The purse found at Sutton Hoo contained forty-two gold objects. Thirty-seven of them were Merovingian coins of the last decades of the 6th and the first half of the 7th century, three were unstruck circular blanks, and two were small rectangular ingots (Bruce-Mitford,47 Cited by:   Spink: Commonwealth Silver Coinage and Anglo-Saxon Gold.

The upcoming sale of Ancient, British and Foreign Coins and Commemorative Medals at Spink contains a very special collection of silver commonwealth coinage which is sure to excite the collecting world, it also has a very good collection of ancient coins and a stunning Thrymsa.

Analysis of Coin Hoards from Roman Britain By Historia: Since the enactment of the Treasure Actthe U.K. Department for Culture, Media and Sport, has published the "Treasure Annual Report" once a year, a listing of all the larger finds of coins and artefacts of all periods, that have been discovered during each have been four reports to date.

Historian Guy Halsall has estimated the value of the hoard's gold in its day as equivalent to solidi, about 80 horses' worth.

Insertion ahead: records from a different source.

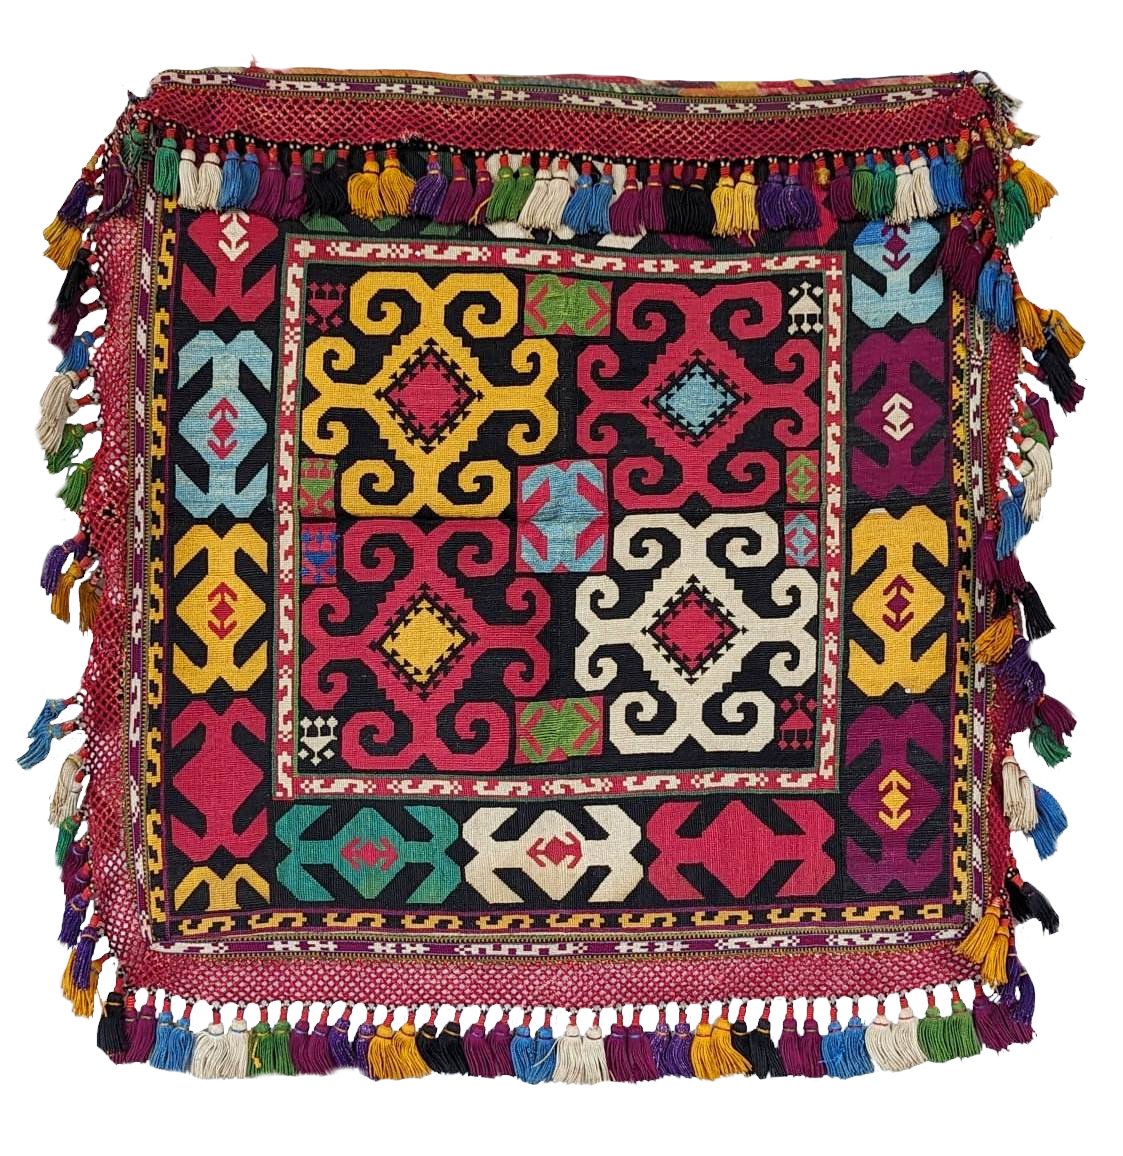
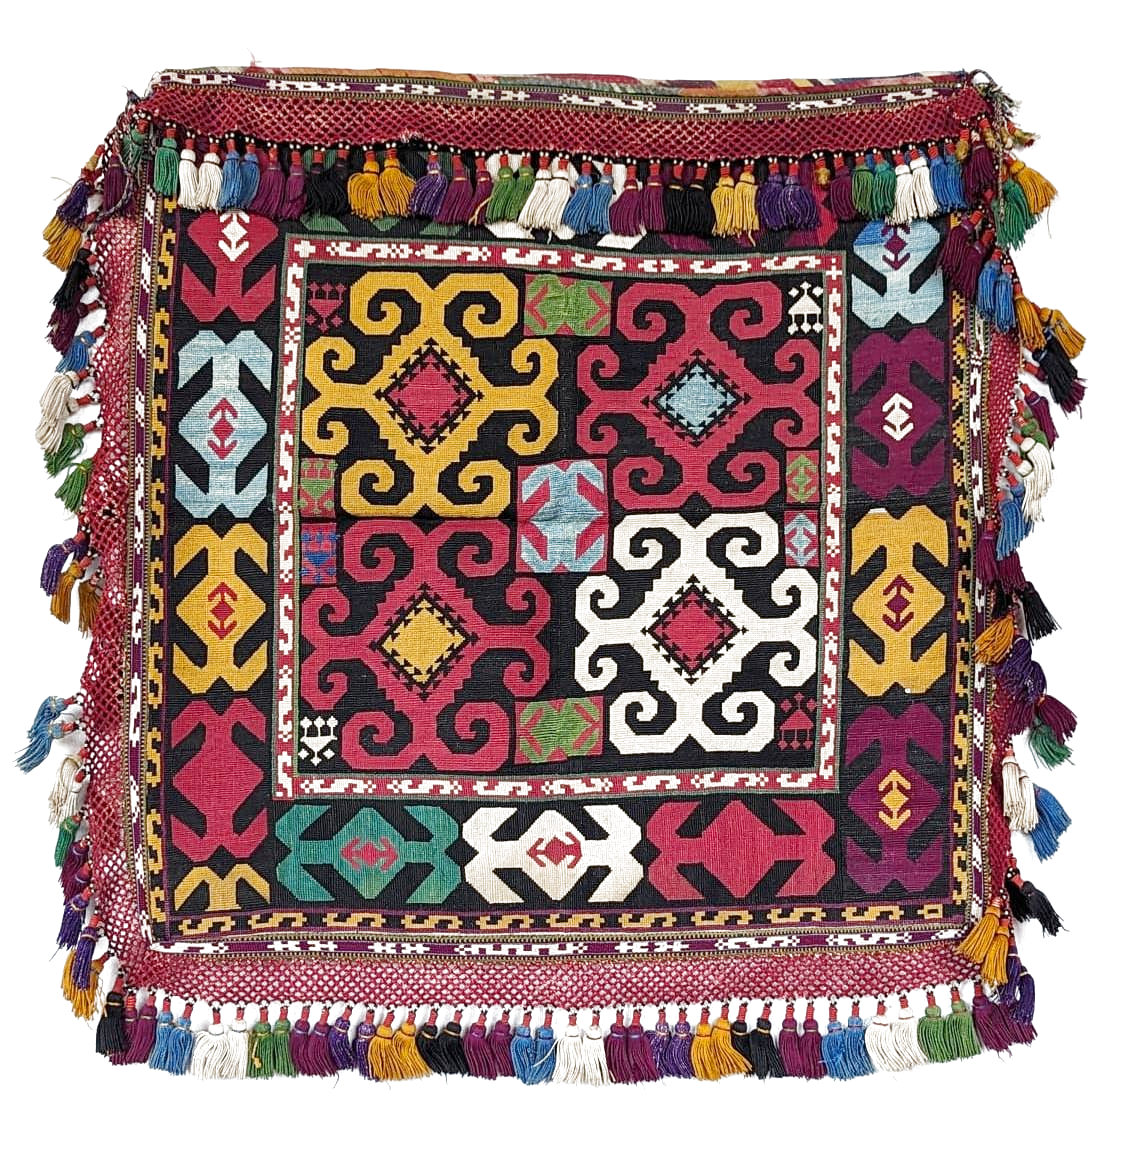
Replace uzbek_lakai_square.png image

diff --git a/contact.html b/contact.html
@@ -81,7 +81,7 @@
             <p>Find us on Instagram <a href="https://www.instagram.com/rubiadarya/">@rubiadarya</a> for updates.</p> 
         </div>
         <div class="image">
-            <img src="Kurd square bag.png" alt="Kurdish bag" id="kurdish-bag">  
+            <img src="uzbek_lakai_square.png" alt="Kurdish bag" id="kurdish-bag">  
         </div>
     </div>
     <script>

Modern valuation of the find has been set at £3, or just under $ million. In its own time, however, the hoard's worth was surely calibrated by other considerations.

Sutherland, Anglo-Saxon Gold Coinage in the Light of the Crondall Hoard (Oxford, ) G. Williams, Early Anglo-Saxon Coins (Botley, ) Single-finds and their analysis.

Bevan, ‘Spatial methods for analysing large-scale artefact inventories’, Antiquity 86 (), –. The largest ever haul of Anglo-Saxon gold in Britain, the so-called Staffordshire Hoard, was discovered buried beneath a farmer's field in Staffordshire in July It has more than 1, items, made of gold and silver, embedded with precious stones and jewels.This book is a very engaging review of Anglo Saxon dark ages history in light of the Staffordshire Hoard find.

A fast read, there is a lot more information available and dark ages scholarship than when most of us first learned this history/5.

The Inception of Anglo-Saxon Coinage: New and Old Status Symbols. It is a well-established fact that for the Anglo-Saxons – who were well-acquainted with, and used and admired fine foreign coins – the decision to mint their own currency at the turn of the 6th to 7th century meant a re-engagement with an activity that had been abandoned for well over a century and a half on British Author: Anna Gannon.